A number of attempts have been made to formalize aspects of GSO within information theory and dynamical systems: empowerment, information-driven evolution, robust overdesign, reinforcement-driven homeokinesis, predictive information-based homeokinesis, interactive learning, etc. What is common to many examples of GSO is the characterization of a system-environment loop (e.g., sensorimotor or perception-action loop) in information-theoretic terms. For instance, given an agent's behavior, the empowerment measures the amount of Shannon information that the agent can "inject into" its sensors through the environment, affecting future actions and future perceptions. On the other hand, maximization of the predictive information or excess entropy during a time interval enables an adaptive/evolutionary change in controllers' logic in such a way that the system becomes coordinated. Furthermore, methods relying on the use of predictive information in a sensorimotor process may produce explicit learning rules for the agent optimizing its behavior. However, the lack of a broadly applicable mathematical framework across multiple scales and contexts leaves GSO methodology incomplete. Devising such a framework and identifying common principles of guidance are the main themes of GSO workshops.
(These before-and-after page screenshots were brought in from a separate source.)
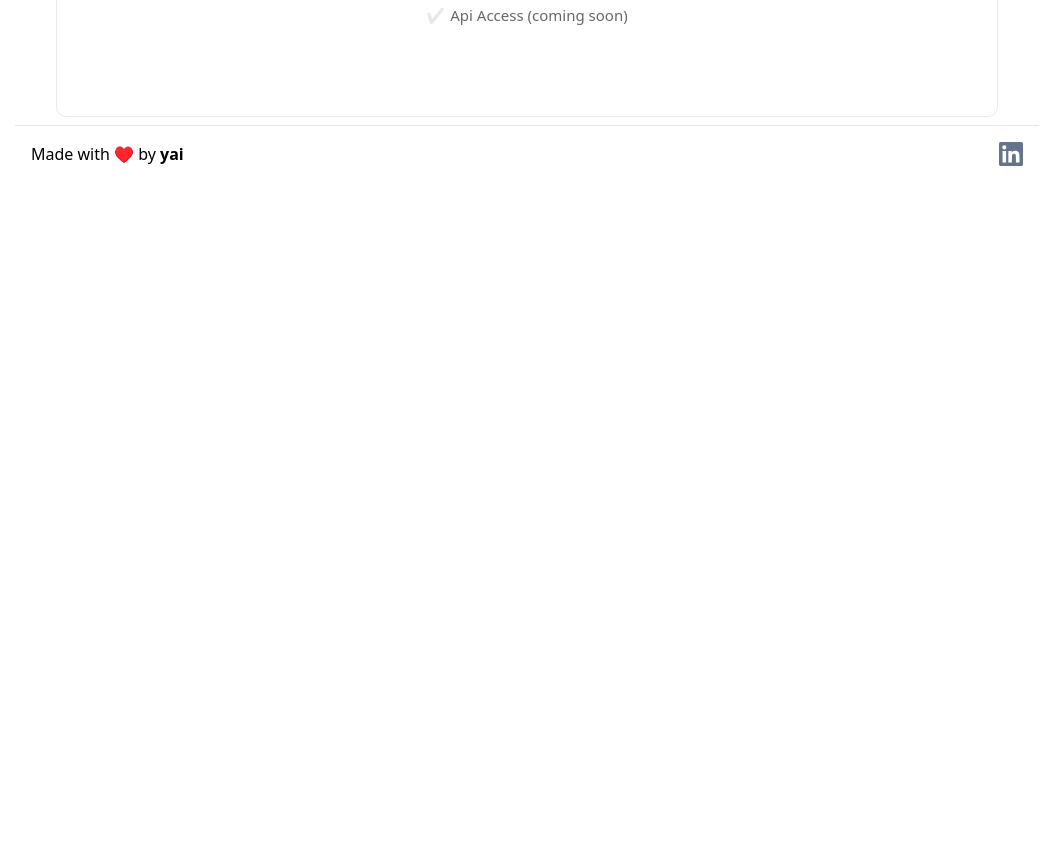
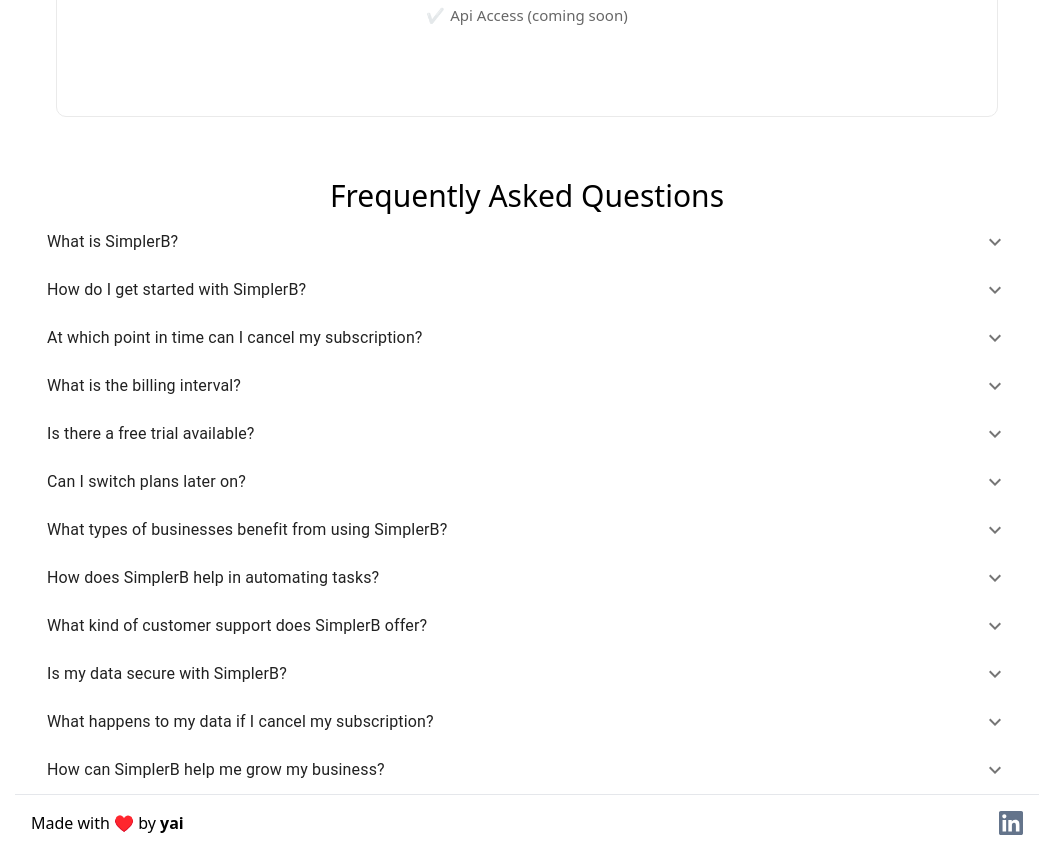
Before and after one commit to romanvieito/simplerb, a Next.js app: page / in a window 1280 px wide. Shown: the part 1740-2599 px from the top of the page, without its empty margins (113-1167 px from the left). Before the commit the page ends 1930 px from the top, so only its background shows below. Built offline with nearby package versions, Linux system fonts and the light colour scheme; no server answers.

Commit message:
Adding FAQ section in index

```diff
--- a/pages/index.tsx
+++ b/pages/index.tsx
@@ -5,6 +5,7 @@
 import Image from "next/image";
 import { Box, Button, Tooltip } from "@mui/material";
 import styles from "../components/CardsPricing.module.css";
+import styles_faq from "../components/Faq.module.css";
 import { useContext } from "react";
 import EmailModal from "../components/EmailModal";
 import SBRContext from "../context/SBRContext";
@@ -18,6 +19,11 @@
 import CardContent from '@mui/material/CardContent';
 import Typography from '@mui/material/Typography';
 
+import { styled } from '@mui/material/styles';
+import Accordion from '@mui/material/Accordion';
+import AccordionSummary from '@mui/material/AccordionSummary';
+import AccordionDetails from '@mui/material/AccordionDetails';
+import ExpandMoreIcon from '@mui/icons-material/ExpandMore';
 
 const Home: NextPage = () => {
 
@@ -31,6 +37,22 @@
     name: 'Ads Generator',
     link: '/ads'
   }];
+
+  const CustomAccordion = styled(Accordion)(({ theme }) => ({
+    boxShadow: 'none',
+    '&:before': {
+      display: 'none',
+    },
+    '&.MuiAccordion-root:before': {
+      display: 'none',
+    },
+    '& .MuiAccordionSummary-root': {
+      borderBottom: 'none',
+    },
+    '& .MuiAccordionDetails-root': {
+      borderTop: 'none',
+    },
+  }));
 
   const { openSignIn } = useClerk();
   const [openSuccess, setOpenSuccess] = useState(false);
@@ -508,6 +530,193 @@
           </div>
         </Box>
 
+    <div>
+      <h2 className="mt-12 font-medium" style={{ fontSize: 30 }}>
+      Frequently Asked Questions
+      </h2>
+
+      <CustomAccordion>
+        <AccordionSummary
+          expandIcon={<ExpandMoreIcon />}
+          aria-controls="panel2a-content"
+          id="panel2a-header"
+        >
+          <Typography>What is SimplerB?</Typography>
+        </AccordionSummary>
+        <AccordionDetails>
+          <Typography align="left" sx={{ fontSize: '0.875rem' }}>
+          SimplerB is an AI-powered tool designed to help you kickstart your business effortlessly. It generates your domain, website, and Google Ads, so you can focus on growing your business.
+          </Typography>
+        </AccordionDetails>
+      </CustomAccordion>
+
+      <CustomAccordion>
+        <AccordionSummary
+          expandIcon={<ExpandMoreIcon />}
+          aria-controls="panel3a-content"
+          id="panel3a-header"
+        >
+          <Typography>How do I get started with SimplerB?</Typography>
+        </AccordionSummary>
+        <AccordionDetails>
+          <Typography align="left" sx={{ fontSize: '0.875rem' }}>
+          Getting started with SimplerB is easy. Sign up on our website, choose a plan that fits your needs, and begin leveraging our AI features to generate your domain, website, and Google Ads.
+          </Typography>
+        </AccordionDetails>
+      </CustomAccordion>
+
+      <CustomAccordion>
+        <AccordionSummary
+          expandIcon={<ExpandMoreIcon />}
+          aria-controls="panel4a-content"
+          id="panel4a-header"
+        >
+          <Typography>At which point in time can I cancel my subscription?</Typography>
+        </AccordionSummary>
+        <AccordionDetails>
+          <Typography align="left" sx={{ fontSize: '0.875rem' }}>
+          You can cancel your subscription at any time. At the next billing cycle, we will not resume your subscription, and you will be downgraded to the Free tier.
+          </Typography>
+        </AccordionDetails>
+      </CustomAccordion>
+
+      <CustomAccordion>
+        <AccordionSummary
+          expandIcon={<ExpandMoreIcon />}
+          aria-controls="panel5a-content"
+          id="panel5a-header"
+        >
+          <Typography>What is the billing interval?</Typography>
+        </AccordionSummary>
+        <AccordionDetails>
+          <Typography align="left" sx={{ fontSize: '0.875rem' }}>
+          We bill you on a monthly basis starting from the day you subscribed. You can cancel your subscription at any time.
+          </Typography>
+        </AccordionDetails>
+      </CustomAccordion>
+
+      <CustomAccordion>
+        <AccordionSummary
+          expandIcon={<ExpandMoreIcon />}
+          aria-controls="panel6a-content"
+          id="panel6a-header"
+        >
+          <Typography>Is there a free trial available?</Typography>
+        </AccordionSummary>
+        <AccordionDetails>
+          <Typography align="left" sx={{ fontSize: '0.875rem' }}>
+          Even better...we do have a Free plan that you can use forever. This allows you to explore SimplerB’s AI features and see how they can benefit your business without any commitment.
+          </Typography>
+        </AccordionDetails>
+      </CustomAccordion>
+
+      <CustomAccordion>
+        <AccordionSummary
+          expandIcon={<ExpandMoreIcon />}
+          aria-controls="panel7a-content"
+          id="panel7a-header"
+        >
+          <Typography>Can I switch plans later on?</Typography>
+        </AccordionSummary>
+        <AccordionDetails>
+          <Typography align="left" sx={{ fontSize: '0.875rem' }}>
+          Absolutely. You can upgrade or downgrade your plan at any time from your account settings. The change will take effect in the next billing cycle.
+          </Typography>
+        </AccordionDetails>
+      </CustomAccordion>
+
+      <CustomAccordion>
+        <AccordionSummary
+          expandIcon={<ExpandMoreIcon />}
+          aria-controls="panel8a-content"
+          id="panel8a-header"
+        >
+          <Typography>What types of businesses benefit from using SimplerB?</Typography>
+        </AccordionSummary>
+        <AccordionDetails>
+          <Typography align="left" sx={{ fontSize: '0.875rem' }}>
+          SimplerB is designed to help small businesses across various industries, including retail, service-based businesses, and startups, streamline their operations and improve efficiency with AI.
+          </Typography>
+        </AccordionDetails>
+      </CustomAccordion>
+
+      <CustomAccordion>
+        <AccordionSummary
+          expandIcon={<ExpandMoreIcon />}
+          aria-controls="panel9a-content"
+          id="panel9a-header"
+        >
+          <Typography>How does SimplerB help in automating tasks?</Typography>
+        </AccordionSummary>
+        <AccordionDetails>
+          <Typography align="left" sx={{ fontSize: '0.875rem' }}>
+          Digital is more important than ever, so SimplerB’s AI generates your domain, website, and Google Ads, automating these critical startup tasks so you can focus on other strategic activities that grow your business.
+          </Typography>
+        </AccordionDetails>
+      </CustomAccordion>
+
+      <CustomAccordion>
+        <AccordionSummary
+          expandIcon={<ExpandMoreIcon />}
+          aria-controls="panel10a-content"
+          id="panel10a-header"
+        >
+          <Typography>What kind of customer support does SimplerB offer?</Typography>
+        </AccordionSummary>
+        <AccordionDetails>
+          <Typography align="left" sx={{ fontSize: '0.875rem' }}>
+          Our customer support team is available 24/7 via email. We also provide a comprehensive knowledge base and tutorial videos to help you get the most out of SimplerB. Additionally, we are open to scheduling video meetings to provide personalized assistance and ensure you have all the support you need.
+          </Typography>
+        </AccordionDetails>
+      </CustomAccordion>
+
+      <CustomAccordion>
+        <AccordionSummary
+          expandIcon={<ExpandMoreIcon />}
+          aria-controls="panel11a-content"
+          id="panel11a-header"
+        >
+          <Typography>Is my data secure with SimplerB?</Typography>
+        </AccordionSummary>
+        <AccordionDetails>
+          <Typography align="left" sx={{ fontSize: '0.875rem' }}>
+          We take data security seriously. SimplerB uses industry-standard encryption and security protocols to ensure that your data is safe and secure.
+          </Typography>
+        </AccordionDetails>
+      </CustomAccordion>
+
+      <CustomAccordion>
+        <AccordionSummary
+          expandIcon={<ExpandMoreIcon />}
+          aria-controls="panel12a-content"
+          id="panel12a-header"
+        >
+          <Typography>What happens to my data if I cancel my subscription?</Typography>
+        </AccordionSummary>
+        <AccordionDetails>
+          <Typography align="left" sx={{ fontSize: '0.875rem' }}>
+          If you cancel your subscription, your data will remain available in read-only mode for 30 days. After this period, your data will be permanently deleted from our servers.
+          </Typography>
+        </AccordionDetails>
+      </CustomAccordion>
+
+      <CustomAccordion>
+        <AccordionSummary
+          expandIcon={<ExpandMoreIcon />}
+          aria-controls="panel13a-content"
+          id="panel13a-header"
+        >
+          <Typography>How can SimplerB help me grow my business?</Typography>
+        </AccordionSummary>
+        <AccordionDetails>
+          <Typography align="left" sx={{ fontSize: '0.875rem' }}>
+          SimplerB helps you grow your business by using AI to automate the creation of your domain, website, and Google Ads, providing insightful analytics (coming soon), and streamlining your operations, so you can focus on strategic growth activities and customer satisfaction.
+          </Typography>
+        </AccordionDetails>
+      </CustomAccordion>
+
+    </div>
+
         <Snackbar
           autoHideDuration={3000}
           anchorOrigin={{
```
The workshop program will include 3 days of presentations, each day with three keynote talks (1 hour each), and up to 7 scheduled presentations (30 minutes or more, depending upon the number of accepted talks).
The following topics are of special interest: information-theoretic measures of complexity, graph-theoretic metrics of networks, information-driven self-organization (IDSO), applications of GSO to systems biology, computational neuroscience, cooperative and modular robotics, sensor networks, and cognitive modeling.
Submissions to the workshop are extended abstracts (one page). Authors of accepted submissions will present the content to the workshop. It is expected that post-workshop publication of selected papers will follow in a special journal issue (as has been the case for previous GSO workshops). Selected papers of GSO-2008 were published by the Human Frontier Science Program (HFSP) Journal, in the Special Issue on Guided Self-Organization (full text papers online here). A special issue of Theory in Biosciences is under review with selected papers from GSO-2009. Submissions for a GSO special issue of Advances in Complex Systems are now being solicited.